After a desperately long day of focused work and Zoom meetings, I’d love nothing more than to lay my weary head down onto my pillow. Yet ultimately, I’d still rather stay up an extra 30 minutes late at night to wash any dishes, clear my desk, and put everything back in its place.
I’ve long believed that having a clean and tidy environment to work and live in subsequently leads to a clear and tidy mind, in which I can produce my best work and be at my most effective.
This hasn’t always been easy to do though. It’s not because I struggle to put stuff away; that part has just been ingrained in me.
What’s the first thing you do when you return from a holiday? For me, it’s unpacking: I empty the suitcase and bags, put everything away and load the washing machine.
No, the challenging part has been that I’ve accumulated more and more stuff over time, which means there’s literally more stuff to put away.
Hundreds of books stacked on my bookshelves, tonnes of gadgets, collectables, freebies from events, hand-written cards, all sorts of USB cables, electronics, masses of stationary, half-filled notepads, folders and folders of reference notes…and that’s just my home office.
The more physical items we possess, the more of a distraction they are from the things that really matter.
Let me give you a great example. Secret Santa is an annual Christmas tradition of my wife’s side of the family. Armed with a small budget and an internet name randomizer, we’re allocated a member of the family to buy an anonymous present for. I completely understand the sentiment, but I’ve never really been a fan. The idea of selecting a gift to buy without really knowing what the other person wants or needs is itself a use of mental energy I’d rather do without. Bah humbug, anyone?
Some of the gifts that have been exchanged over the years include: scarves, slippers, USB shavers, toiletry bags, scarves, slippers, earphones. In case you’re wondering, that wasn’t a typo. Items were repeated.
This past Christmas, I received a pair of earphones (second year in a row). Now I already have a pair of Airpods, and so while these earphones are actually pretty good quality, I don’t need them.
So they’ve been sitting next to my desk for over 3 months, unopened and unused. From time to time, I’ve caught them out of the corner of my eye and – when I do – I ask “What shall I do with them?”. Every time it’s the same options. I either sell them on Facebook marketplace, give them away, or keep them. Just. In. Case. And for the last 5-6 times I’ve asked this question, I default to just leaving them there. That’s not the same as deciding to keep them. I’ve just avoided making a concrete decision on the matter.

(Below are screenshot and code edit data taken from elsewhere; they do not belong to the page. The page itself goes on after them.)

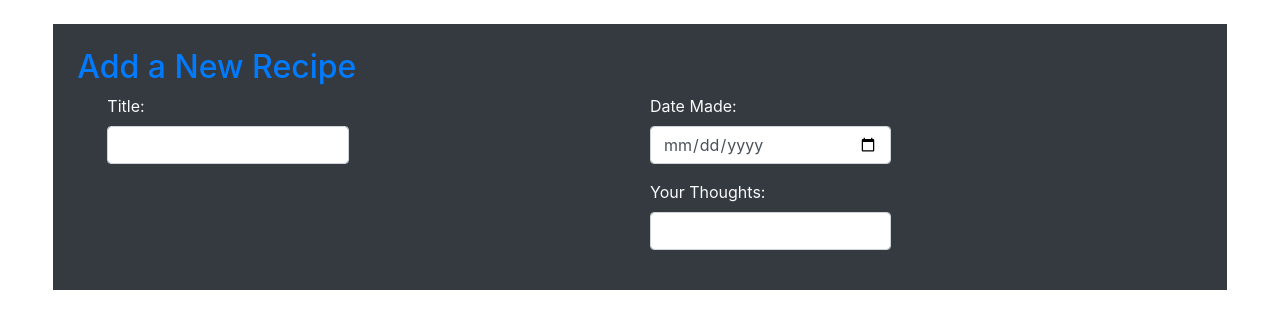
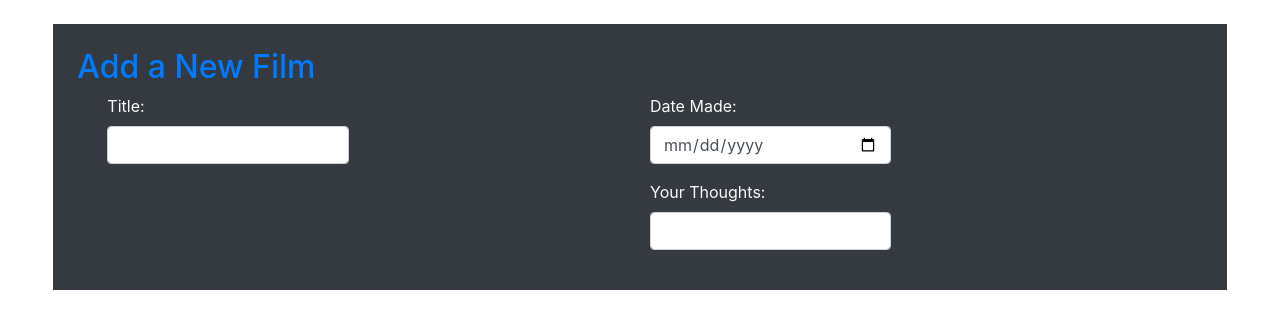
Before and after one commit to AdamKahoe/film_thoughts, a Python web app: template movie_review_website/flask_app/templates/new_film.html in a window 1280 px wide. Shown: the part 56-385 px from the top of the page. Run offline with Jinja, Linux system fonts and the light colour scheme; the template is opened without the code that fills it, so the values that code supplies are empty; some libraries are stand-ins or nearby versions.

Commit message:
Add files via upload

```diff
--- a/movie_review_website/flask_app/templates/new_film.html
+++ b/movie_review_website/flask_app/templates/new_film.html
@@ -17,9 +17,9 @@
         </div>
 
     </nav>
-    <form action="/create/recipe" method="post" class="col-11 p-4 my-4 bg-dark text-light mx-auto">
-        <h2 class="text-primary">Add a New Recipe</h2>
-        {% with messages = get_flashed_messages(category_filter=['recipe']) %}
+    <form action="/create/film" method="post" class="col-11 p-4 my-4 bg-dark text-light mx-auto">
+        <h2 class="text-primary">Add a New Film</h2>
+        {% with messages = get_flashed_messages(category_filter=['film']) %}
             {% if messages %}
             <div class="alert alert-danger" role="alert">
                 <strong>Flash AHHHHHHH!!!!</strong>
```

It bugs me to even have to think about it. I really do have much higher priorities than to think about what to do with this surplus item. Please don’t misunderstand, I’m grateful and appreciative. I know there would be many people who would love a new pair of bluetooth earphones. My point is that things are a distraction.
I recently watched a program called Minimalism which really highlighted this point. I found it challenging, and I loved it. It talks about our growing addiction to stuff.
I’d love to set up my home where every item has a function. It’s not about having less, it’s about making room for what matters. Which tends to mean having less.
It makes you cherish what you have even more by removing the stuff that you had thought mattered, when in fact it doesn’t. Instead of running on the treadmill of ‘more’, start moving in the direction of ‘less’. This has the powerful effect of producing a sense of freedom.
Freedom from having to keep up. Freedom from consuming. Freedom from distraction.
So, this past week I’ve packed about 50 books to give away and am planning to fill two big boxes of stuff I wanted to keep but don’t really need. I still have a long way to go, but it’s a step in the right direction for me.
Ultimately, I’d like a home with much fewer things in it to end up being more spacious, more calming, and be more focused on the people living in it.